Noise cancellation is a coveted aspect of any set of headphones you're likely to wear while out and about. After all, the more you hear your own music, the lower the volume and the safer your hearing is in the long term. In-ear headphones like Logitech's Ultimate Ears 700 accomplish this passively by sealing your ears with tight plastic or foam earbuds. The QuietComfort 15 noise-cancelling headphones, however, do this actively by picking up noise from microphones both inside and outside each headphone cup. It then pumps an opposite sound wave into your ears, cancelling out any environmental noise.
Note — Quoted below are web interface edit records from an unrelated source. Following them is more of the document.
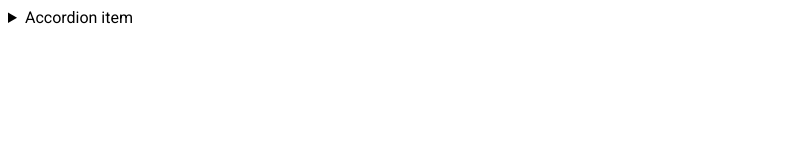
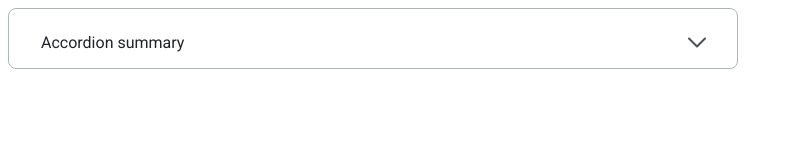
Before and after one commit to js-tasks-ru/htmlcss-20210708_warma2d, a website: page 03-lection1/02-accordion/index.html in a window 1280 px wide. Shown: the whole page, without its empty margins (0-793 px from the left). Drawn offline with Linux system fonts and the light colour scheme.

Commit message:
added solution for task accordion

```diff
--- a/03-lection1/02-accordion/accordion.css
+++ b/03-lection1/02-accordion/accordion.css
@@ -1 +1,65 @@
 /* Стилизация аккордеона */
+.accordion, .accordion__summary, .accordion__item {
+    box-sizing: border-box;
+    padding: 0;
+    margin: 0;
+}
+
+.accordion {
+    border: 1px solid var(--grey-3);
+    border-radius: 8px;
+    width: 730px;
+    color: var(--grey-4);
+    padding-left: 32px;
+    padding-top: 24px;
+}
+
+:not(.accordion[open]) .accordion__arrow {
+    transform: rotate(180deg);
+}
+
+.accordion[open] .accordion__arrow {
+    transform: rotate(0deg);
+}
+
+.accordion__summary::-webkit-details-marker {  /* нестандартный псевдоэлемент Google Chrome */
+    display: none;
+}
+
+.accordion__summary {
+    color: var(--black);
+    list-style: none;
+    padding-bottom: 16px;
+    cursor: pointer;
+    display: flex;
+}
+
+.accordion[open] .accordion__summary ~ * {
+    animation: sweep .5s ease-in-out;
+}
+
+@keyframes sweep {
+    0%    {opacity: 0; transform: translateX(-10px)}
+    100%  {opacity: 1; transform: translateX(0)}
+}
+
+.accordion__summaryContent {
+    flex-basis: 93%;
+}
+
+.accordion__arrow {
+    flex-basis: 18px;
+}
+
+.accordion__item {
+    margin-bottom: 8px;
+}
+
+.accordion__item:first-child {
+    margin-top: 0;
+}
+
+.accordion__item:last-child {
+    padding-bottom: 32px;
+    margin-bottom: 0;
+}
--- a/03-lection1/02-accordion/index.html
+++ b/03-lection1/02-accordion/index.html
@@ -6,12 +6,12 @@
         <link rel="stylesheet" href="./accordion.css">
     </head>
     <body>
-        <details>
-            <summary>
-                Accordion item
+        <details class="accordion">
+            <summary class="accordion__summary">
+                <div class="accordion__summaryContent">Accordion summary</div> <img class="accordion__arrow" alt="arrow" src="arrow.svg"/>
             </summary>
-            <p>
-                Hidden content
+            <p class="accordion__item">
+                Amet minim mollit non deserunt ullamco est sit aliqua dolor do amet sint. Velit officia consequat duis enim velit mollit. Exercitation veniam consequat sunt nostrud amet.
             </p>
         </details>
     </body>
```
Also changed, not shown: 03-lection1/02-accordion/arrow.svg (added).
The headphones run on a single AA battery, which Bose claims will give you 35 hours of listening.
Turn the headphones on without music and you'll immediately notice the effect; close noises become dull and distant, like you're standing in another room with the door closed. The effect can become disorienting and even a little tiring, but with some exposure your ears can adjust.
With music on, the effect is even more pronounced. Apart from the afore-mentioned wind noise and some dull noises in between songs, environmental noise is effectively cancelled out. The QuietComfort 15 headphones even silenced noisy trains and equally noisy commuters, making the trip home arguably more pleasant.
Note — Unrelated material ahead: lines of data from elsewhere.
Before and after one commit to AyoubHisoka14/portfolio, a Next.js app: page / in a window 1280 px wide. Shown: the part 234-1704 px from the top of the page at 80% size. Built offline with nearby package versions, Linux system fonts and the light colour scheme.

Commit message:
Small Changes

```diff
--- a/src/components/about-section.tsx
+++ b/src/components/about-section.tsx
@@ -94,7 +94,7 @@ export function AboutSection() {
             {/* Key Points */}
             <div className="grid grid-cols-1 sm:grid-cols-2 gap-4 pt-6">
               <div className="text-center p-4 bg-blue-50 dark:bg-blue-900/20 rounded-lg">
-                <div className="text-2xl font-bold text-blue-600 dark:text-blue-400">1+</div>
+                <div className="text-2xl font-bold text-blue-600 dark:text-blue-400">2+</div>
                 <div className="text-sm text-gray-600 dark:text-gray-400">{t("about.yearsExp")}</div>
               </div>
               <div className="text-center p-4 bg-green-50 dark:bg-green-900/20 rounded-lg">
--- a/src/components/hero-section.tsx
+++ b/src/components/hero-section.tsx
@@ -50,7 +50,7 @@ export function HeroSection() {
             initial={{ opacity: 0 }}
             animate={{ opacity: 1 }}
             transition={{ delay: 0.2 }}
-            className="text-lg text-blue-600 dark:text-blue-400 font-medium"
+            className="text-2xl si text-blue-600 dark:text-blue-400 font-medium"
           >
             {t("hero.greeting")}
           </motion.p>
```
Of course, for the elevated cost you expect good sound quality as well. Unfortunately, Bose doesn't give you a choice of whether to use the headphones with or without noise cancellation; there's simply no audio signal when the noise cancelling is switched off. Audio quality when on, however, is commendable. Music is detailed, with a clear emphasis on lower mid-range frequencies, though the deep bass found in dance and house music won't thump too hard on the ears. Sound frequencies are balanced overall and will suit most music genres.
Though $100 cheaper than previous noise-cancelling models, you still won't be able to buy the QuietComfort 15 with your spare change. For those who are only mildly annoyed by the squeak of the bus brakes, this may be a waste of money. However, if your current pair isn't giving you the peace and quiet you require, Bose's QuietComfort 15 headphones will prove a great companion on public transport and planes.
Stay up to date with the latest reviews. Sign up to GoodGearGuide’s Gear Daily newsletters
Follow GoodGearGuide on Twitter: @Goodgearguide
Latest News Articles
- Megaupload seeks return of millions in frozen Hong Kong assets
- Zynga founder Mark Pincus gives up day-to-day duties
- FCC will seek input on latest net neutrality proposal
- Apple to Microsoft: Better late than never for Office on iPad
- Quip issues API for mobile word processor, aims it at enterprise IT
Most Popular Articles
- 1 Buying guide: Ovens, cooktops and freestanding cookers (upright ranges)
- 2 Tethering tutorial: How to use your iPhone as a modem
- 3 The most disturbing YouTube videos of all time
- 4 LCD vs plasma vs LED TVs buying guide
- 5 Aldi's new budget Android smartphone isn't very good value
GGG Evaluation Team
First impression on unpacking the Q702 test unit was the solid feel and clean, minimalist styling.
For work use, Microsoft Word and Excel programs pre-installed on the device are adequate for preparing short documents.
The Fujitsu LifeBook UH574 allowed for great mobility without being obnoxiously heavy or clunky. Its twelve hours of battery life did not disappoint.
The screen was particularly good. It is bright and visible from most angles, however heat is an issue, particularly around the Windows button on the front, and on the back where the battery housing is located.
My first impression after unboxing the Q702 is that it is a nice looking unit. Styling is somewhat minimalist but very effective. The tablet part, once detached, has a nice weight, and no buttons or switches are located in awkward or intrusive positions.